A weekly update of film releases

* I ONLY WANT YOU TO LOVE ME - Filmed in the mid-1970s but never released in the United States because of legal entanglements, this low-key melodrama by German director Rainer Werner Fassbinder focuses on a man who desperately wants to assure the happiness of his wife and family, but recognizes no way of accomplishing this except to shower them with gifts and conveniences he can't afford. Although less ingenious than Fassbinder's greatest works, the movie makes a pungent statement about the insidious effects of materialism and consumerism on postwar European life. (Not rated)

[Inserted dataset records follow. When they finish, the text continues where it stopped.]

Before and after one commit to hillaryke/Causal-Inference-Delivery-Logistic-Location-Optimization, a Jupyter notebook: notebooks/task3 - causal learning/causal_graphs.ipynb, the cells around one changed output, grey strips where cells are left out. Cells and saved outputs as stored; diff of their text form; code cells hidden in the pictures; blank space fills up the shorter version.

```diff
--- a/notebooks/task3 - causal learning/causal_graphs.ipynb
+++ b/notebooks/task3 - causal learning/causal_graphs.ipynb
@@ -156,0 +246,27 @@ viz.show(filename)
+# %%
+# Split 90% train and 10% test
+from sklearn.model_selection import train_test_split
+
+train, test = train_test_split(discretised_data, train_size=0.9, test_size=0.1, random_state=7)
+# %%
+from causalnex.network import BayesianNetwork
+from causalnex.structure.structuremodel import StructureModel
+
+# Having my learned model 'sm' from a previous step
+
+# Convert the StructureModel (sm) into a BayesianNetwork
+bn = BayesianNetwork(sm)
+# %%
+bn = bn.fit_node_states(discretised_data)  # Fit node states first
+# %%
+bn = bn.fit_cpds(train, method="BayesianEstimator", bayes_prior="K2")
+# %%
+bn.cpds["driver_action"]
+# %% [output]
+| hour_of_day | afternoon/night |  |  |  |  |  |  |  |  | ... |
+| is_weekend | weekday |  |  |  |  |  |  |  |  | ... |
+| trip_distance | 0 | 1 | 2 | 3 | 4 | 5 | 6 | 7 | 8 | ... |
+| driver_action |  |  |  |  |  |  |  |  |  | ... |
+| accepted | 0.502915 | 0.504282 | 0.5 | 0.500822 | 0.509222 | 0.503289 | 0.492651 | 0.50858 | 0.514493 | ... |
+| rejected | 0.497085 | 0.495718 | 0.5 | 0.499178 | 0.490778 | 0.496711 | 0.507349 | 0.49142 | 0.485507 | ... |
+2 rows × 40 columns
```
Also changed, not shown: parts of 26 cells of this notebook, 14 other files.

* IN CUSTODY - Ismail Merchant is best known as the producer half of the Merchant Ivory filmmaking team. In his first full-length movie as a director, he returns to his native India for the story of a schoolteacher who wants to record the recitations of his favorite poet for posterity, but is defeated by the eccentricities of the great author and of the changing society that surrounds him. Merchant has a directorial voice that's very much his own, capturing the rhythms and colors of his tragicomic tale with first-rate assistance from Larry Pizer's exquisite cinematography. The story is slender, though, and the screenplay by Anita Desai and Shahrukh Husain strings it out much longer than necessary, allowing a regrettable number of dead spots that weigh the movie down. (Rated PG)

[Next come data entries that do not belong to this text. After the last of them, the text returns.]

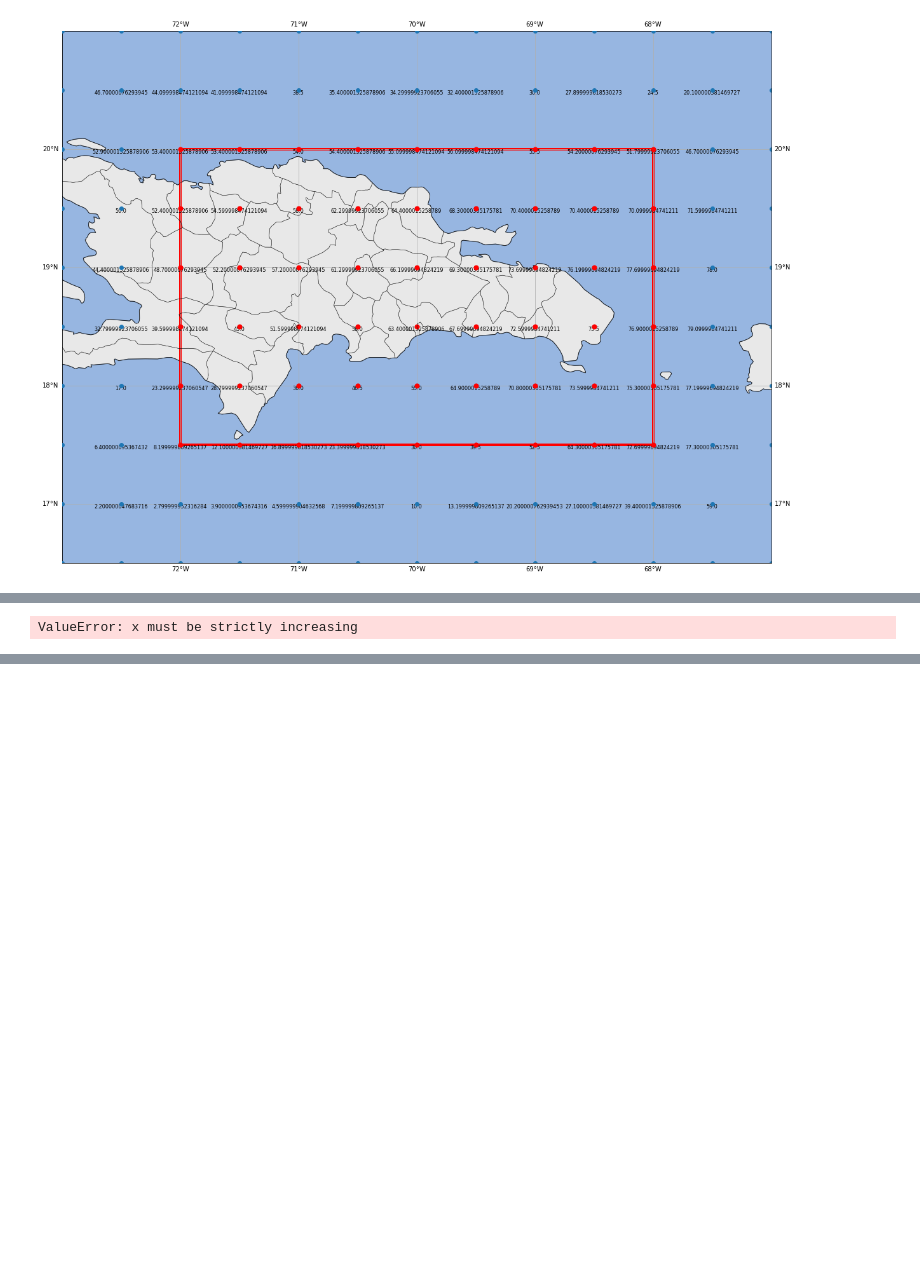
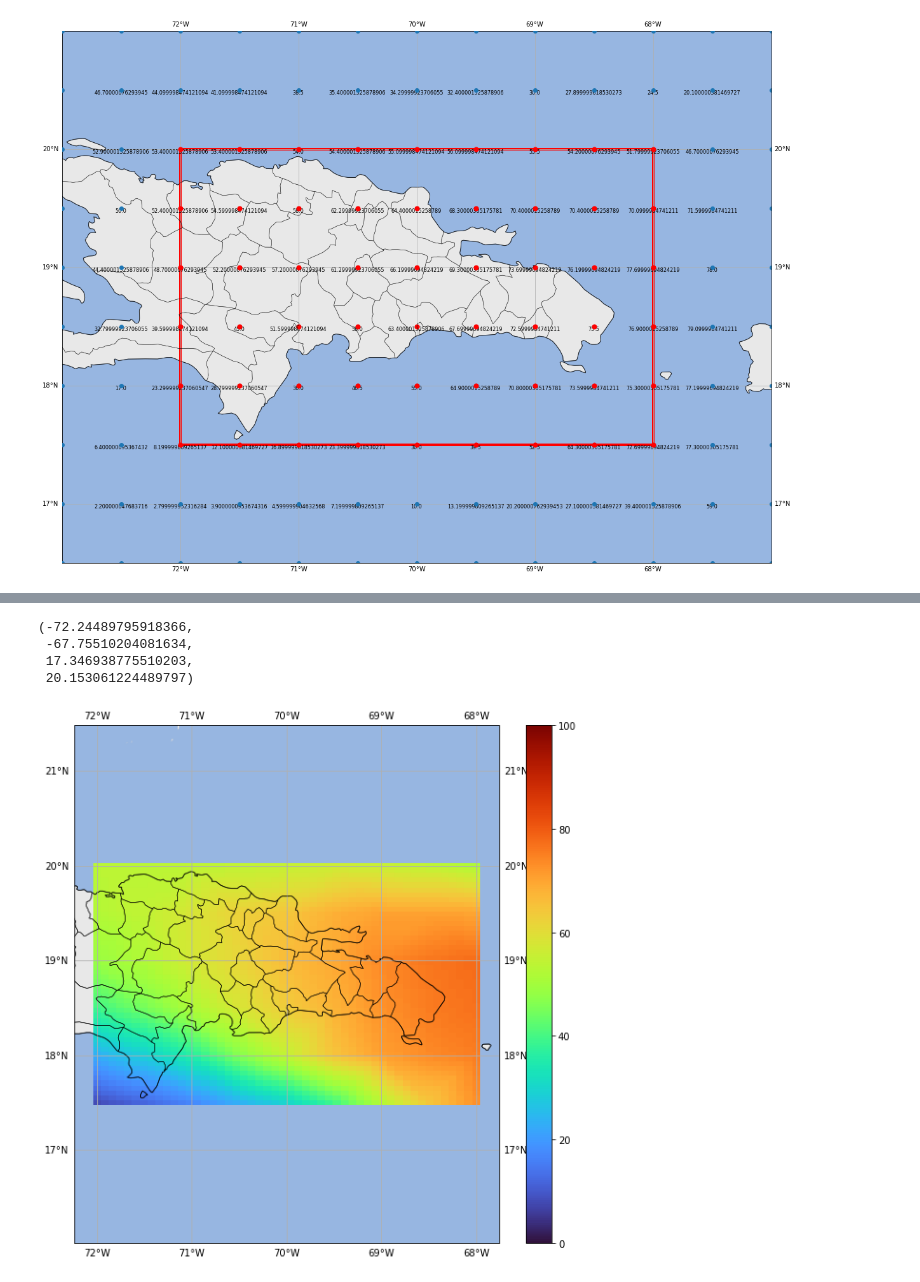
Before and after one commit to jmedinah09/UnidataProjects, a Jupyter notebook: tropical_cyclone_plot_project/Tropical_Cyclone_Plot_Project.ipynb, the cells around one changed output, grey strips where cells are left out. Drawn from its saved outputs; the diff is of its cells as text; code cells hidden in the pictures; blank space fills up the shorter version.

```diff
--- a/tropical_cyclone_plot_project/Tropical_Cyclone_Plot_Project.ipynb
+++ b/tropical_cyclone_plot_project/Tropical_Cyclone_Plot_Project.ipynb
@@ -604,11 +625,65 @@ plt.show()
-# %%
-from scipy.interpolate import RectBivariateSpline
-x = wsp_34_clipped['geometry'].x
-y = wsp_34_clipped['geometry'].y
-z = wsp_34_clipped['PWIND120']
-interp_spline = RectBivariateSpline(x, y, z)
-# %% [output]
-ValueError: x must be strictly increasing
 # %%
-wsp_34_clipped
+from scipy.interpolate import LinearNDInterpolator
+import matplotlib.pyplot as plt
+
+fig = plt.figure(figsize=(10, 10))
+ax  = plt.subplot(1, 1, 1, projection = map_crs)
+
+
+#ax.set_extent([-73, -67, 16.5, 21])
+ax.set_extent([-72, -68, 17.5, 20])
+ax.add_feature(cfeat.OCEAN.with_scale('10m'))
+
+grid_lines = ax.gridlines(draw_labels=True)
+grid_lines.xformatter = LONGITUDE_FORMATTER
+grid_lines.yformatter = LATITUDE_FORMATTER
+
+
+ax.add_geometries(land_gdf['geometry'], crs=data_crs, facecolor='lightgray',
+                 edgecolor='none', alpha = 0.5, zorder = -1)
+ax.add_geometries(states_provinces_gdf['geometry'], crs=data_crs, facecolor='none',
+                 edgecolor='black', linewidth=0.5, zorder = 10)
+ax.add_geometries(coastline_gdf['geometry'], crs=data_crs, facecolor='none',
+                 edgecolor='black', linewidth=1, alpha=0.7)
+
+wsp_34_points_gdf = geopandas.read_file('laura_shape_files/2020082212_wsp_120hr/2020082212_wsp34knt120hr_halfDeg.shp')
+wsp_34_points_gdf["PWIND120"] = pandas.to_numeric(wsp_34_points_gdf["PWIND120"], downcast="float")
+wsp_34_points_gdf = wsp_34_points_gdf[wsp_34_points_gdf['PWIND120'] > 0]
+
+# ax.scatter(wsp_34_points_gdf['geometry'].x, wsp_34_points_gdf['geometry'].y,
+#                   transform=data_crs,  zorder=10)
+
+# wsp_34_points_gdf.apply(lambda x: ax.annotate(text=round(x.PWIND120), xy=(x.geometry.x, x.geometry.y),
+#                                                 fontsize = 8, ha='center', weight = 'normal',
+#                                                 va = 'top'), axis=1)
+polygon = Polygon([(-72, 17.5), (-72, 20), (-68, 20), (-68, 17.5), (-72, 17.5)])
+poly_gdf = geopandas.GeoDataFrame([1], geometry=[polygon], crs=states_provinces_gdf.crs)
+
+wsp_34_clipped = geopandas.clip(wsp_34_points_gdf, polygon)
+# ax.add_geometries(poly_gdf['geometry'], crs=data_crs, facecolor='none',
+#                  edgecolor='red', linewidth=4)
+# ax.scatter(wsp_34_clipped['geometry'].x, wsp_34_clipped['geometry'].y,
+#                   transform=data_crs,  color = 'red', s= 50, zorder=10)
+
+
+x = np.array(wsp_34_clipped['geometry'].x)
+y = np.array(wsp_34_clipped['geometry'].y)
+points = list(zip(x, y))
+values = wsp_34_clipped['PWIND120']
+
+
+X = np.linspace(min(x), max(x))
+Y = np.linspace(min(y), max(y))
+X, Y = np.meshgrid(X, Y)  # 2D grid for interpolation
+
+interp = LinearNDInterpolator(points, values)
+Z = interp(X, Y)
+
+ax.set_extent([-90, -60, 15, 25], crs=data_crs)
+pc = ax.pcolormesh(X, Y, Z, shading='auto', cmap = 'turbo', vmin = 0, vmax = 100, transform=data_crs)
+# ax.plot(x, y, "ok")
+#ax.legend()
+plt.colorbar(pc)
+
+ax.axis("equal")
 # %% [output]
@@ -631,0 +690,5 @@ wsp_34_clipped
+(-72.24489795918366,
+ -67.75510204081634,
+ 17.346938775510203,
+ 20.153061224489797)
+[figure, added]
```
Also changed, not shown: parts of 11 cells of this notebook, 21 other files.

* SERIAL MOM - On the outside she's a suburban homemaker straight from ``Leave It to Beaver'' territory, but inside she has a murderous streak a mile wide. As usual, filmmaker John Waters piles up pitch-black comedy and over-the-top bad taste. But between the outrageous jokes there's a smidgen of serious thought about the yen for violence that shows itself in a wide range of contemporary activities, from gawking at wrongdoers on the talk-show circuit to cheerleading for capital punishment. (Rated R)

You've read  of  free articles. Subscribe to continue.
Read this article in
QR Code to Subscription page
Start your subscription today